The governments of Victoria and New South Wales (NSW) have collaborated for the establishment of 25 urgent care services, each.

The establishment of these centres, in collaboration with General Practitioners (GPs), will bring the total number of urgent care clinics to 50.

This latest development is aimed at further easing the pressure on emergency departments after Covid-19.

The services will be well equipped to handle conditions, including fractures, burns, and mild infections, freeing up resources at emergency departments to handle patients with critical needs.

Additionally, the urgent care services will operate for extended hours and patients will not be charged for GP services.

People without a Medicare card will also be able to access services for free.

The services are planned to be commissioned in collaboration with Primary Health Networks.

The locations for these services will be determined after considering community needs, population, and emergency department demand.

Victoria Premier Daniel Andrews said: “Around the country, the pandemic has put enormous pressure on healthcare systems, and part of that is because – through no fault of their own – people have delayed going to their GP and accessing primary care.

“Every day, it gets harder to access a bulk-billing GP. Victoria and New South Wales are doing something about it.

“We know and appreciate that the Commonwealth are investigating longer-term support for primary care, but we also know we need to act now to support healthcare systems across Australia’s two biggest states.”

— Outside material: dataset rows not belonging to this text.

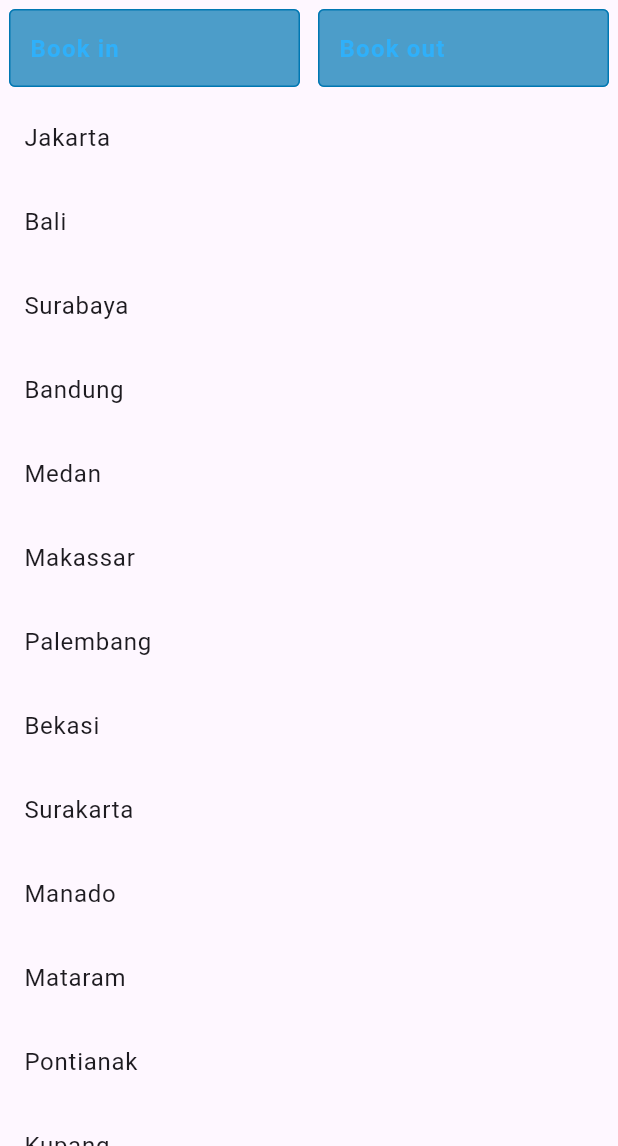
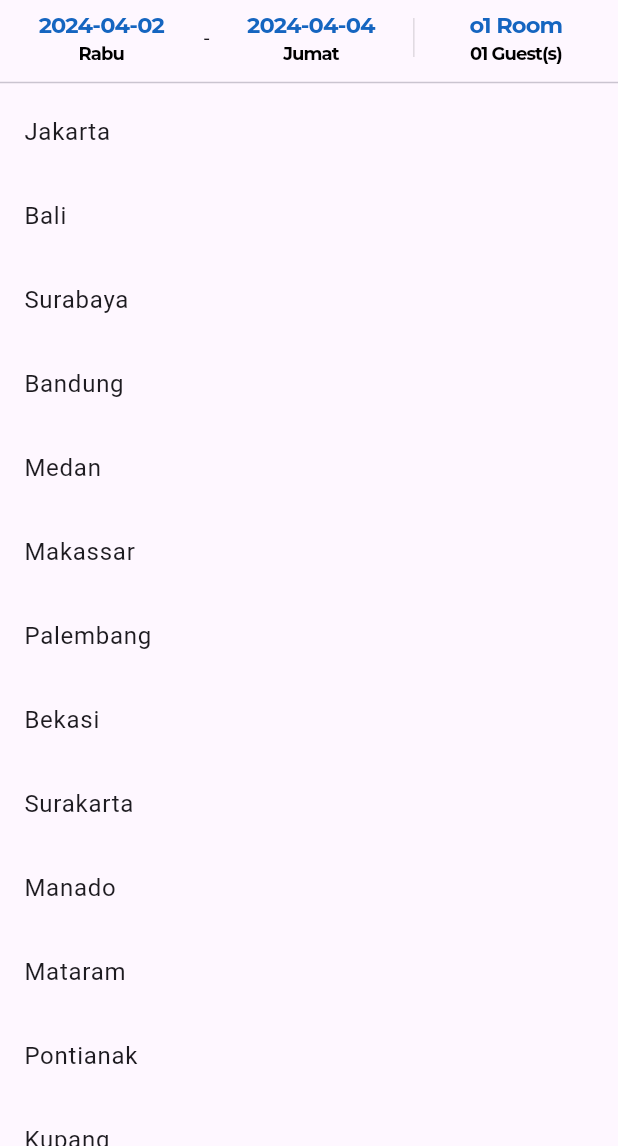
Before and after one commit to adiltaufani/Bookit_Project, a Flutter app: the SearchPageWidget screen opened by its route, on a phone screen of 412 x 824 dp, the part 90-1236 px from its top. Run offline on Flutter 3.47's test engine with Material 3 defaults, Android fonts, the phone set to English and light mode, and no system bars; our stand-ins replace awesome_notifications, firebase_analytics, firebase_auth, firebase_core, firebase_database, firebase_messaging and 4 more; accounts and stored records are empty; project files that could hold a hidden picture were left out.

Commit message:
+search page tanggal

```diff
--- a/lib/features/search/widgets/search_page_widget.dart
+++ b/lib/features/search/widgets/search_page_widget.dart
@@ -1,10 +1,12 @@
 import 'package:flutter/cupertino.dart';
 import 'package:flutter/material.dart';
+import 'package:flutter/widgets.dart';
 import 'package:flutter_project/common/widgets/custom_texfield.dart';
 import 'package:flutter_project/features/auth/screens/notification_page.dart';
 import 'package:flutter_project/features/auth/screens/search_page.dart';
 import 'package:flutter_project/features/auth/screens/setting_page.dart';
 import 'package:flutter_project/features/auth/widgets/custom_search_text.dart';
+import 'package:google_fonts/google_fonts.dart';
 
 class SearchPageWidget extends StatefulWidget {
   static const String routeName = '/search-page-widget';
@@ -147,19 +149,124 @@ class _SearchPageWidgetState extends State<SearchPageWidget> {
           Row(
             children: [
               Expanded(
+                flex: 3,
+                child: InkWell(
+                  onTap: () {},
                   child: Container(
-                margin: const EdgeInsets.all(6),
-                child: CustomTextField(
-                    controller: _tanggalawal, hintText: 'Book in'),
-              )),
+                    margin: const EdgeInsets.all(6),
+                    child: Column(
+                      mainAxisAlignment: MainAxisAlignment.center,
+                      children: [
+                        Text(
+                          '2024-04-02',
+                          style: GoogleFonts.montserrat(
+                            textStyle: TextStyle(
+                              color: Colors.blue[800],
+                              fontSize: 15,
+                              fontWeight: FontWeight.w600,
+                              letterSpacing: -0.6,
+                            ),
+                          ),
+                        ),
+                        Text(
+                          'Rabu',
+                          style: GoogleFonts.montserrat(
+                            textStyle: const TextStyle(
+                              color: Colors.black,
+                              fontSize: 12,
+                              fontWeight: FontWeight.w500,
+                              letterSpacing: -0.6,
+                            ),
+                          ),
+                        ),
+                      ],
+                    ),
+                  ),
+                ),
+              ),
+              Text('-'),
               Expanded(
+                flex: 3,
+                child: InkWell(
+                  onTap: () {},
                   child: Container(
-                margin: const EdgeInsets.all(6),
-                child: CustomTextField(
-                    controller: _tanggalakhir, hintText: 'Book out'),
-              )),
+                    margin: const EdgeInsets.all(6),
+                    child: Column(
+                      mainAxisAlignment: MainAxisAlignment.center,
+                      children: [
+                        Text(
+                          '2024-04-04',
+                          style: GoogleFonts.montserrat(
+                            textStyle: TextStyle(
+                              color: Colors.blue[800],
+                              fontSize: 15,
+                              fontWeight: FontWeight.w600,
+                              letterSpacing: -0.6,
+                            ),
+                          ),
+                        ),
+                        Text(
+                          'Jumat',
+                          style: GoogleFonts.montserrat(
+                            textStyle: const TextStyle(
+                              color: Colors.black,
+                              fontSize: 12,
+                              fontWeight: FontWeight.w500,
+                              letterSpacing: -0.6,
+                            ),
+                          ),
+                        ),
+                      ],
+                    ),
+                  ),
+                ),
+              ),
+              Center(
+                child: Container(
+                  height: 26,
+                  width: 1,
+                  color: Colors.black12,
+                ),
+              ),
+              Expanded(
+                flex: 3,
+                child: InkWell(
+                  onTap: () {},
+                  child: Container(
+                    margin: const EdgeInsets.all(6),
+                    child: Column(
+                      mainAxisAlignment: MainAxisAlignment.center,
+                      children: [
+                        Text(
+                          'o1 Room',
+                          style: GoogleFonts.montserrat(
+                            textStyle: TextStyle(
+                              color: Colors.blue[800],
+                              fontSize: 15,
+                              fontWeight: FontWeight.w600,
+                              letterSpacing: -0.6,
+                            ),
+                          ),
+                        ),
+                        Text(
+                          '01 Guest(s)',
+                          style: GoogleFonts.montserrat(
+                            textStyle: const TextStyle(
+                              color: Colors.black,
+                              fontSize: 12,
+                              fontWeight: FontWeight.w500,
+                              letterSpacing: -0.6,
+                            ),
+                          ),
+                        ),
+                      ],
+                    ),
+                  ),
+                ),
+              ),
             ],
           ),
+          const Divider(height: 10),
 
           // Expanded memastikan bahwa ListView.builder tumbuh sesuai dengan ruang yang tersedia
           Expanded(
@@ -169,7 +276,7 @@ class _SearchPageWidgetState extends State<SearchPageWidget> {
                 child: ListView.builder(
                   itemCount: _foundKota.length,
                   shrinkWrap: true,
-                  physics: NeverScrollableScrollPhysics(),
+                  physics: const NeverScrollableScrollPhysics(),
                   scrollDirection: Axis.vertical,
                   itemBuilder: (BuildContext context, int index) {
                     final kota = _foundKota[index];
```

In Victoria, ten centres as part of the package are planned to be established to collaborate with Dandenong Hospital, Casey Hospital, Albury Wodonga Health, Latrobe Regional Hospital, Werribee Mercy Hospital, Frankston Hospital, Bendigo Hospital, Austin Hospital, Alfred Hospital, and Box Hill Hospital.